The hall was parked with supporters of all three political parties. The effect of the political and ideological divide could only be felt not through misbehavior but the pattern of the occasional breaking of stillness by applauses in the hall. One could not help, but compare the manifest modernity to any fully blown democratic process.

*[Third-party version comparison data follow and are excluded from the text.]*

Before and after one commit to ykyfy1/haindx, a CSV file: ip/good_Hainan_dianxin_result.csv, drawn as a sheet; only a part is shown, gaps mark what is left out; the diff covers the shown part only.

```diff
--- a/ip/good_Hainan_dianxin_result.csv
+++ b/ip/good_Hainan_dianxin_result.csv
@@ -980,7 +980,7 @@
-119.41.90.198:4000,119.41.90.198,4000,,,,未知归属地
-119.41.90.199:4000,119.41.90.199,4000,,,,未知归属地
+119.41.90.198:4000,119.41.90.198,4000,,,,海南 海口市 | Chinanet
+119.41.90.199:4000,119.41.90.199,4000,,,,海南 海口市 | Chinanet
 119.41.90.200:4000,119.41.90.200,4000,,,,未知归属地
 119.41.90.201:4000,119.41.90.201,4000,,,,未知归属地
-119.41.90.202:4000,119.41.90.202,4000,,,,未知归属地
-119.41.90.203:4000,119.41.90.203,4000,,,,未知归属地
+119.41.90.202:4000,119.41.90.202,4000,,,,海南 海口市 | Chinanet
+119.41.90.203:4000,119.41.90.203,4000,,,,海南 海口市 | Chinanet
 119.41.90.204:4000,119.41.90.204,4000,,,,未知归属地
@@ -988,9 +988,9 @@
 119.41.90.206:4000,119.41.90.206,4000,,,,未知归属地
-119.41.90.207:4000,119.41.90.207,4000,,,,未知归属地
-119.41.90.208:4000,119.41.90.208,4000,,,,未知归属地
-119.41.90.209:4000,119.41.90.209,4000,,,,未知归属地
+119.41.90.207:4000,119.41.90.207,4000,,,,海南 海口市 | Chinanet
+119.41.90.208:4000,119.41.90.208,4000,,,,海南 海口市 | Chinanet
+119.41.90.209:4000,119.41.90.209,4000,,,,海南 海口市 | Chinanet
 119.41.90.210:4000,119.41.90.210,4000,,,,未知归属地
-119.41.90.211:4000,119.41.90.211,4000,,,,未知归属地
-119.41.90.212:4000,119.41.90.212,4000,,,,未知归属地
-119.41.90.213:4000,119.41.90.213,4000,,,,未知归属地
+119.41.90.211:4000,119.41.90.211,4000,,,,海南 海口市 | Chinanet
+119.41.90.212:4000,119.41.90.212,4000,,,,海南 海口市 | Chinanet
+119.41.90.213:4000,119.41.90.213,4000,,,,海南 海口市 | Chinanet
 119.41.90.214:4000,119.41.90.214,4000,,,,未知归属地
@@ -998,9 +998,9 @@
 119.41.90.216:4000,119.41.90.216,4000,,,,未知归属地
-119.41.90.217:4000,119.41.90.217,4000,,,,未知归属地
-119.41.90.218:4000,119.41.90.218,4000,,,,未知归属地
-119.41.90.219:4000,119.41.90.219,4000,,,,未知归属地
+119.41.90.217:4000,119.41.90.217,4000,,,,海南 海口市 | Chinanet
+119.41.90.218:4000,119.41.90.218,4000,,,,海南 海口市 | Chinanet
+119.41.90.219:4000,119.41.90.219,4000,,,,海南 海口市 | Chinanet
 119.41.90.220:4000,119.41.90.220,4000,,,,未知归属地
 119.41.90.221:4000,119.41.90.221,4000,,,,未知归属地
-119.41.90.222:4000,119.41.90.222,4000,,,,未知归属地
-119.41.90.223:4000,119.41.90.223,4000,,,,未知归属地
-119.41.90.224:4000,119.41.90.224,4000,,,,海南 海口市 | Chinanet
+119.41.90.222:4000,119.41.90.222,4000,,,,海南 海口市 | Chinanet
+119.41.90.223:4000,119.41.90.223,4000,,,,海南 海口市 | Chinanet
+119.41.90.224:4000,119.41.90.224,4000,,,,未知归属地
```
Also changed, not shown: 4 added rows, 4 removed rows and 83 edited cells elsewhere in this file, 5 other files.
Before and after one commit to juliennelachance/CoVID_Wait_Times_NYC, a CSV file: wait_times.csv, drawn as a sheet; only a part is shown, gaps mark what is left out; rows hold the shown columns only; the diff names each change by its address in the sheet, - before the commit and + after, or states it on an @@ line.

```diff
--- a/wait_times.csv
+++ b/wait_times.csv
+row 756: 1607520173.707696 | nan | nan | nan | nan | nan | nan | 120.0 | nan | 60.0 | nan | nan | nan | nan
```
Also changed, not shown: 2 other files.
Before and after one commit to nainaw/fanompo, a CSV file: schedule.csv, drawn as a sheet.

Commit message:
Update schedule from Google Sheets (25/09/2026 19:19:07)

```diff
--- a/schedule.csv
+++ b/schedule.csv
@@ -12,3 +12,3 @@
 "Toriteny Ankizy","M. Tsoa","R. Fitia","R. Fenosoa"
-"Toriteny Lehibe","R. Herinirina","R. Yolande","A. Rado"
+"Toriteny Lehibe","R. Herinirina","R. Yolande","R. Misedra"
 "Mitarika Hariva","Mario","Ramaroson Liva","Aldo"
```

The Vice President of the Y.S.L.I. Board, Mr. Selwyn Walker introduced the forum participants and the President, Ms. Kadija Jalloh, whose brief comment was followed by introduction of the Vice President, Zainab Sidique, both of the Maryland chapter. It is worth mentioning that the Y.S.L.I. has established chapters in many countries including Sierra Leone and Senegal in West Africa.

 

In her thought-provoking speech, Zainab stated, amongst other things such as the neglect of youth population needs by successive governments, “breaking the cycle of poverty” and the need to focus attention on the growing HIV/AIDS epidemic, the Y.S.L.I.’s objectives and goals, and the importance of a well educated and cared for youth population:

“Youth for Sierra Leone Improvement (YSLI) is a non-governmental organization that is devoted to empowering the youths of Sierra Leone through education. YSLI strongly believes that the future of Sierra Leone lies in the hands of its youth. The future of the county will be unpromising, if basic education is not provided to the youth. With the aim of ensuring a prosperous future for Sierra Leone, YSLI has initiated the following three projects: (1) Access to Primary Education forChildren (2) Continuing Education for Adolescents Girls and Women (3)Health Services and Education. The projects are open to the general public and are expected to be fully operational by September 2007.

 

There will be a special recruitment of underprivileged young girls and women because these groups are not a central focus of the current rebuilding effort, even though they are a substantial part of the population.”

 

Most of the questions were objective, but while half of them placed the former ruling A.P.C. party on a defensive mode, naturally, was even worst for the ruling S.L.P.P. It caused the A.P.C. and S.L.P.P. constantly locking horns in the debate, of which the P.M.D.C.’s Chairman and youth Secretary General were taking complete advantage. The only seemingly discomforting question for the P.M.D.C. had to do with the interim leader, Charles Margai’s personal attributes to development in Sierra Lone as a private citizen. But Mr. Tunis who is a former student of Bo school with vast knowledge of Mr. Margai’s contribution in Bo and on youth development turned the what was supposed to be discomforting for his Chairman into a piece of cake.

 

This youth organization should not be taken for granted, I caution. Their preparedness?procedure and process was well thought out and professional. While nothing was going on, Emmerson’s corruption lyrics filled the hall. It was a surreptitious reminder of the widespread corruption in the country. If the parties’ panelists detected the possible underlying meaning of Borbor Belle in the background would have become a little uncomfortable, especially for the A.P.C. and the S.L.P.P. panelists whose parties have been characterized by reports of systemic corruption in the past and recently.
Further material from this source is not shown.